Wednesday, April 25, 2012

Weeks 9 & 10: Literally “Saving the Stones”!!! ...and writing up reports.

After a much needed break during the week of Pesach (Passover), we jumped right into a week long intensive course on stone conservation with Jacques Nageur, Head of Art Conservation for the Israel Antiquities Authority (IAA), and his team. Our week with Jacques was highly anticipated, as it had been built up by the Saving the Stones staff, and it definitely did not disappoint. Plus, the course was open to other conservators so we got to meet some new people, including people who work the grounds at the Ba'hai Gardens in Haifa and students from the conservation program at Western Galilee College here in Akko.

Before jumping into practical work on the city walls and the roof of Akko Prison, Jacques made sure we knew what we were doing and why.
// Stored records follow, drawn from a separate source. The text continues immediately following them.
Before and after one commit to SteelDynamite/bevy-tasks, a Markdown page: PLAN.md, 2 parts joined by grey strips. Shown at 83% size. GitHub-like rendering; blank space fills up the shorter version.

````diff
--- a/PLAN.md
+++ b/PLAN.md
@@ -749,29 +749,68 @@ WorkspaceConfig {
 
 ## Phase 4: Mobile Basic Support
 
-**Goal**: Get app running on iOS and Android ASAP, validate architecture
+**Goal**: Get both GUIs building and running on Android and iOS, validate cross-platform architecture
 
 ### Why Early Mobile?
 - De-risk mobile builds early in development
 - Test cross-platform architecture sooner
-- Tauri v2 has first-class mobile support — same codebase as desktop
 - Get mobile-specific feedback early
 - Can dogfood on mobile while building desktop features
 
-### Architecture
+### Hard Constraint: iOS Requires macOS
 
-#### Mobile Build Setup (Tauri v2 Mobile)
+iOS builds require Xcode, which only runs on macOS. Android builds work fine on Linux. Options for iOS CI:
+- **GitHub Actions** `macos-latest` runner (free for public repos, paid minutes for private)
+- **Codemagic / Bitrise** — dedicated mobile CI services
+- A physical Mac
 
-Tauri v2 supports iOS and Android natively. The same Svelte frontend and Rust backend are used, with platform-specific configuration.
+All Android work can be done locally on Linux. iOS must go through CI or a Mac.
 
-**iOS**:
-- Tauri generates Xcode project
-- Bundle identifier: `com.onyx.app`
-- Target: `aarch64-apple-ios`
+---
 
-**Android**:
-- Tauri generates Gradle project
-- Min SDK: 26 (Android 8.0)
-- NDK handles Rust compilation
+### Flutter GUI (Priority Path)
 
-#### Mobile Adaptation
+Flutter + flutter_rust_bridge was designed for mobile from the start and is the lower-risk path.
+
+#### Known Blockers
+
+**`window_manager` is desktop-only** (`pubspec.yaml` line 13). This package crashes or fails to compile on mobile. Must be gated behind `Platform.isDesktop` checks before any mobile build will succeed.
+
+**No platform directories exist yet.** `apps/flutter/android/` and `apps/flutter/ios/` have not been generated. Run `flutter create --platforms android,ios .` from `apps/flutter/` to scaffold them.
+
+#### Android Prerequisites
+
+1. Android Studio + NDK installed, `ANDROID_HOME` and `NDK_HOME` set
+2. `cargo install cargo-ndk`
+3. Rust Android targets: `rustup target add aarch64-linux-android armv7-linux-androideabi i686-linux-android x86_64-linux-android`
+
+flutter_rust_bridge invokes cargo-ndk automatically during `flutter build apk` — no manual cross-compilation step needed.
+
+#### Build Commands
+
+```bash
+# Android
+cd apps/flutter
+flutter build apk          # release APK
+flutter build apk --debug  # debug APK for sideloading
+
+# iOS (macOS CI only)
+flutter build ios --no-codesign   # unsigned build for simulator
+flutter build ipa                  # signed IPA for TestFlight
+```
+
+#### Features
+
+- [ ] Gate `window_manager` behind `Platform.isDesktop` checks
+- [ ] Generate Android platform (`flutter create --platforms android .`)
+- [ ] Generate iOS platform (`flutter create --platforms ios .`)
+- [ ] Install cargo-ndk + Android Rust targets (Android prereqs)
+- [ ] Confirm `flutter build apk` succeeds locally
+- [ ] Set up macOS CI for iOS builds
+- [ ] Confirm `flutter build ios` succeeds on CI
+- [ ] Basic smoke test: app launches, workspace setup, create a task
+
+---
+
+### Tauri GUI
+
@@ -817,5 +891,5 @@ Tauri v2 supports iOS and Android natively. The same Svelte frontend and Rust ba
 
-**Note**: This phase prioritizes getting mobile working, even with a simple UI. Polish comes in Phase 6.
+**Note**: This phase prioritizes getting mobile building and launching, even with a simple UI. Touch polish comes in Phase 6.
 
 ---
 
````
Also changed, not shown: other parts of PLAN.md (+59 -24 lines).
The first 2.5 days were spent in the classroom discussing mineralogy, how to assess risks to the stone, deterioration patterns, cleaning and treatment processes, practical considerations, and many case studies.

On the third day, we split our time between the classroom and two trouble-shooting workshops. We visited both the tombs of Al-Jazaar Mosque and the archway to a local courtyard in order to examine their states of preservation and assess the risks to these structures. Of course the typical causes of deterioration were evident: climate, water, and human intervention. We also tried our hand at cleaning a section of graffiti across the street from the ICC, which we returned to later in the week.

On day four, we went to jail. The roof of Akko Prison (which we visited on week 6) is part of a museum which is now owned and operated by the Israel Ministry of Defense. The Museum of Underground Prisoners in Akko tells the story of Jewish rebel inmates who defied the British through a grand escape in 1948. While the prison was in operation, convicts spent part of their time on the roof where there is nothing to do except take in the panoramic view of Akko and the coastline. Oh yeah - and scratch your name into the floor and walls.

These inscriptions are part of the museum's maintenance plan and an attraction for tourists. The wind was particularly strong that day, so we couldn't use many of the chemicals we planned, but we were able to remove weeds (which formally fall into category “bio attack”) from a section of the roof using herbicides and a pressure washer.

On our final day with Jacques and his team, we learned about sandblasting, aluminum blasting, and plastic blasting. We applied these cleaning techniques to the graffiti we worked on early in the week – only to find it repainted the next morning! Jacques told us that graffiti removal is a booming business and now we see why. Well, at least we don't have to worry about running out of work here in Akko!

Week 10 opened with a lecture titled The Construction of Built Heritage in Israel: Status and Assessment from Raz Efron, Head of Planning in the IAA's conservation department. Raz gave us an extremely helpful overview of the global, national, and local organizations that are responsible for conservation in Israel. His main point was that, by and large, conservation happens because the local people want it. It is up to local bodies to organize, plan, fund, and execute the work. Raz's lecture didn't go in this direction, but it connects to what I talked about at length before – tangible and intangible heritage. I won't repeat myself here (because you can read all about it in my entry on week 4 :) ), but the conservation of a live city must be a joint effort between the locals, conservators, and authorities. Afterall, all of our work has people in mind.

We spent the rest of the week formally documenting the work we did at Hatzeva (week 7) and in our time with Jacques and his team (week 9). Next week, off to Jerusalem!